"The current economic environment is leading many employees to feel pressure to prioritize finances over their health and well-being," said Michael Dingle, chief operating officer at Telus Health. "This is an impossible choice, as one is not mutually exclusive from the other. In fact, financial well-being is a fundamental contributor to overall health."
A Call to Action for Employers
In general, employees' mental health remains a significant problem and hasn't improved that much since the start of the pandemic. In addition to inflation and financial pressures, the ongoing pandemic, a series of mass shootings and other stressors have proved to be extremely problematic.
"Three years ago, when the pandemic began, the rug was pulled out from under us. We lost a sense of control, and that greatly affects our mental health. Nothing really has turned around since," Allen said. "What you see now is likely not going to change without some significant interventions."
The situation should be a call to action for employers, who should offer a suite of well-being services—including mental, physical and financial wellness services—while training managers on mental health initiatives, being flexible and offering a suite of other financial benefits, Allen said. Empathy, communication and understanding are also important parts of the equation.
"It's time for us to invest much more in mental health, and not just in terms of lip service," Allen said. "It's way past stigma at this point. It's around how we live our lives, how we connect with others, how we utilize counseling—all of those things need to be a fair bit different than they were before. And employer support is vital to this."
Ongoing and frequent communication from employers is also paramount. That strategy was embraced by many employers at the start of the pandemic, but it has gone by the wayside in recent months.
Hoogensen said employers would benefit from effectively communicating about what benefits are offered and how they can be used as the first—and most crucial—step to increase utilization.
"Even businesses with an employee assistance program (EAP) may not realize the well-being resources they can access through its services. Awareness of mental health and well-being resources through an EAP is a top challenge in helping employees access the tools they need," she said. "Remind your staff throughout the year of all the available support—not only during benefits enrollment.
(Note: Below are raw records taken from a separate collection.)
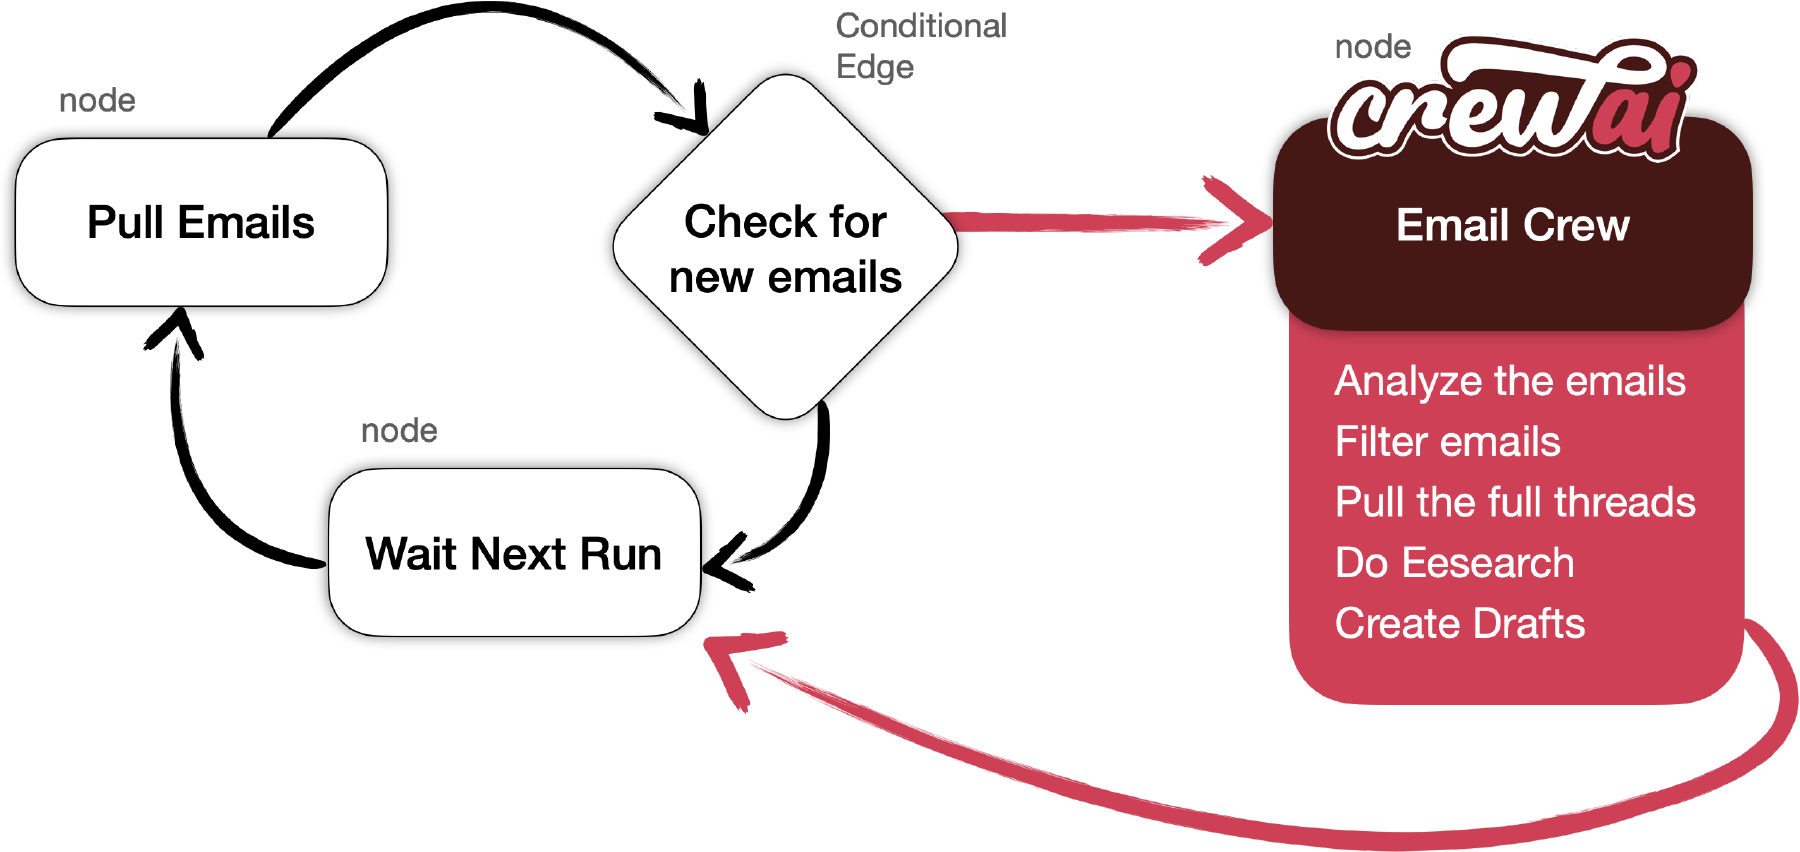
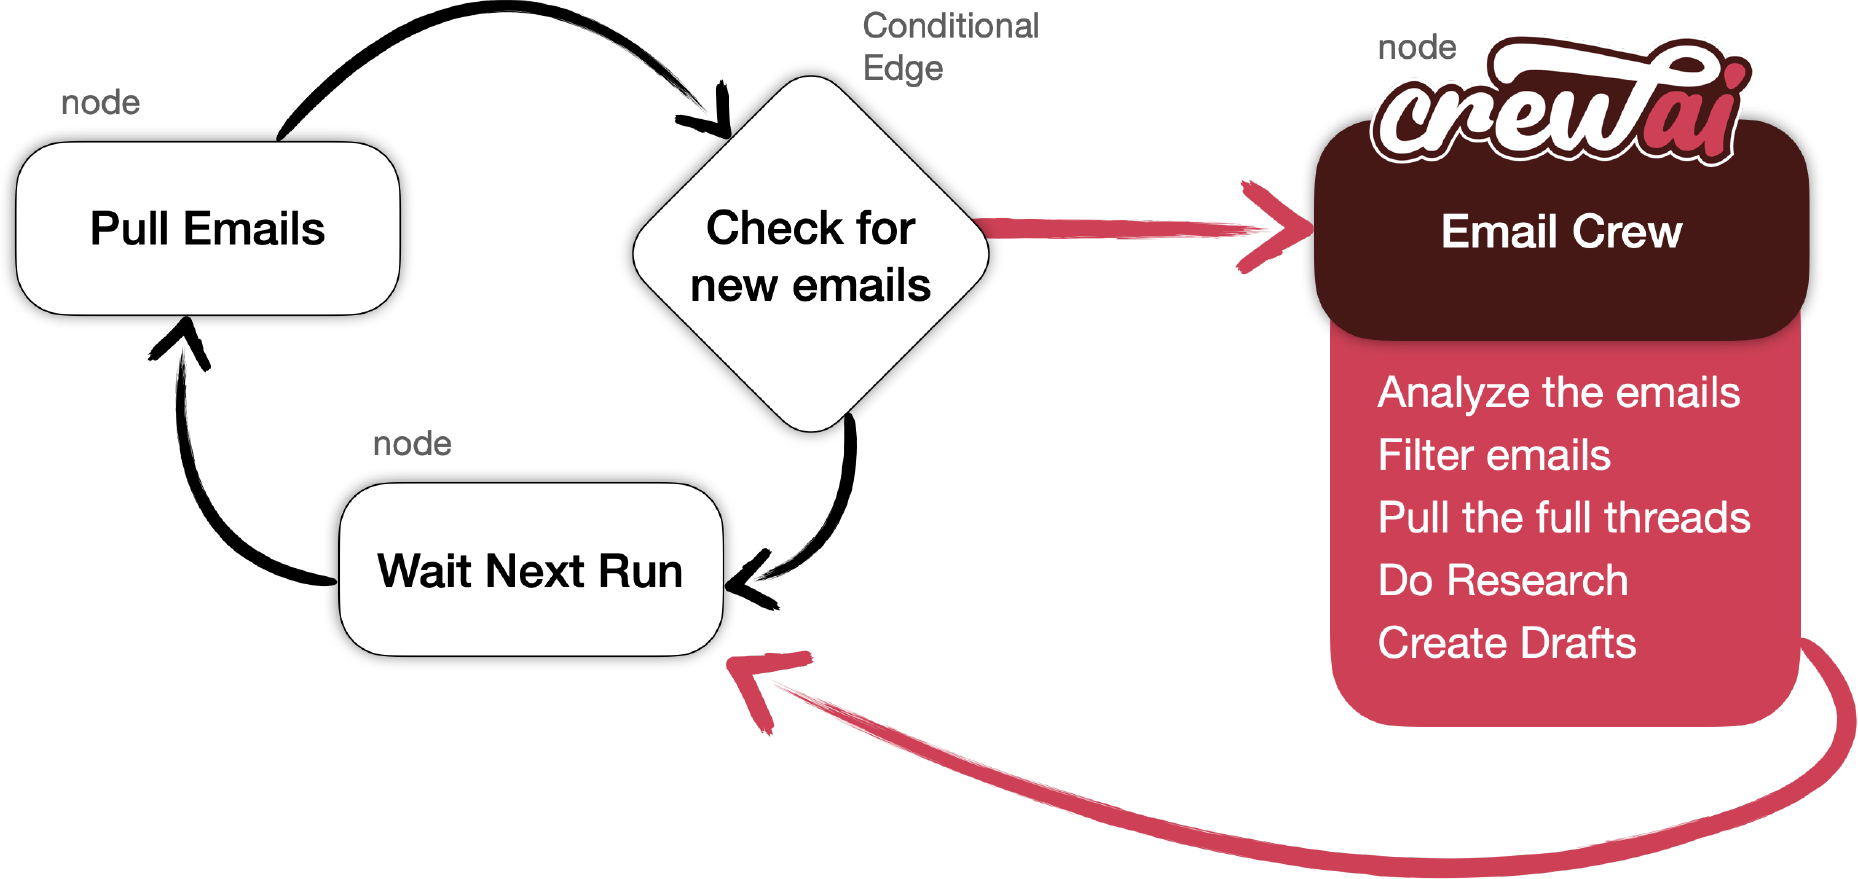
updating tasks and fixing TYPO

diff --git a/CrewAI-LangGraph/src/crew/tasks.py b/CrewAI-LangGraph/src/crew/tasks.py
@@ -49,7 +49,11 @@ class EmailFilterTasks:
 				Based on the action-required emails identified, draft responses for each.
 				Ensure that each response is tailored to address the specific needs
 				and context outlined in the email.
-				Assume the persona of the user and mimic the communication style in the thread.
+
+				- Assume the persona of the user and mimic the communication style in the thread.
+				- Feel free to do research on the topic to provide a more detailed response, IF NECESSARY.
+				- IF a research is necessary do it BEFORE drafting the response.
+				- If you need to pull the thread again do it using only the actual Thread ID.
 
 				Use the tool provided to draft each of the responses.
 				When using the tool pass the following input:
Employees will have different ways they prefer to reach out: Some may want to quietly explore their own path through referral to a website or phone number, while others may value more public discussion in the workplace."